Interesting foursome get a Mavs workout
By Jeff Caplan
Day 3 of NBA draft-prospect workouts at the American Airlines Center is easily the most intriguing so far. The Mavericks bring in four more players and each has an interesting story.
Like most of the prospects the Mavs have brought in this week, these four are projected as late-second picks, if that. Without a first-round pick in the June 24 NBA draft, the Mavs will wait until the 50th of 60 pick rolls around to make selection.
Here's a look at today's group:
Elijah Millsap, a 6-foot-6, 210-pound junior out of Alabama-Birmingham. The small forward averaged 16.1 points and 9.5 rebounds in one season for the Blazers after transferring from Louisiana-Lafayette. He's taking a risk by coming out, but he has the length and powerful frame that will get some NBA teams excited. He's a confident player who makes good use of his solid frame slashing and finishing at the rim.
He's also seen what it takes to get the job done in the Association. His big brother is Utah Jazz power forward Paul Millsap.
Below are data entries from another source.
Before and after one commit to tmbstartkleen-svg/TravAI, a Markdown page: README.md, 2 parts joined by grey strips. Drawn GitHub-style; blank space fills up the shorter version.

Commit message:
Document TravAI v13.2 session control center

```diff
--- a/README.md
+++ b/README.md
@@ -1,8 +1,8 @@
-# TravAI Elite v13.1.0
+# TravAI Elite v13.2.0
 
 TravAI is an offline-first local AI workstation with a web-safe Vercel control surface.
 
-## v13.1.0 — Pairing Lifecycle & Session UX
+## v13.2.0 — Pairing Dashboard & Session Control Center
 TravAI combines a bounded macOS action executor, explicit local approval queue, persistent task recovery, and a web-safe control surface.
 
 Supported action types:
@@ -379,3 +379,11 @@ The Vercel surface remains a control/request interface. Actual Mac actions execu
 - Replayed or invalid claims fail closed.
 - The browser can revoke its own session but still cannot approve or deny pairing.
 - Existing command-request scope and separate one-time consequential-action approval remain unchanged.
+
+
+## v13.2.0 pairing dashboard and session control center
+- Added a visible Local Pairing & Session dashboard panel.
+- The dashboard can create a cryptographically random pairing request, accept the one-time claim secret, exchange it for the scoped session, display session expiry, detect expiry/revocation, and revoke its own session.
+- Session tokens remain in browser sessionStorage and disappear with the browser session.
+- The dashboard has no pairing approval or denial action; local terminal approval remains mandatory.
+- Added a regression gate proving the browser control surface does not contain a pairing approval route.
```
Another 6-6, 210-pounder with a brother playing in the NBA is swingman Ryan Thompson, who averaged 17.2 points and 5.0 rebounds as a senior at Rider. That's where his brother, Sacramento Kings center Jason Thompson, starred and became the suprise 12th overall pick two years ago.
Ryan Thompson opened some eyes at the Portsmouth Invitational in April, leading the tournament in scoring while showing diversity to his game. Scouting reports say he's not a dynamic athlete, but he shot the ball extremely well from beyond the 3-point arc in Portsmouth, which he did not do as a senior, and he demonstrated excellent court savvy.
One of the better stories coming out of the college game last season was resilient Harvard point guard Jeremy Lin. Lin is of Asian descent and grew up in the Bay Area. His game often gets the obligatory comparisons to Steve Nash or Jason Kidd, which is pretty good considering growing up he was mostly told he was too skinny or too short or he simply wasn't taken seriously as a basketball player.
Lin averaged 16.4 points, 4.4 assists and 4.4 rebounds as a senior. He had Harvard on track to make its first NCAA Tournament since 1947 until late-season losses ended that dream.
The final prospect is Amarillo's own Justin Mason, who finished a four-year career at Texas as one of the Longhorns' top leaders.
The 6-2 guard doesn't bring a lot of scoring, but he'll earn a spot on someone's summer-league team through heart and hustle.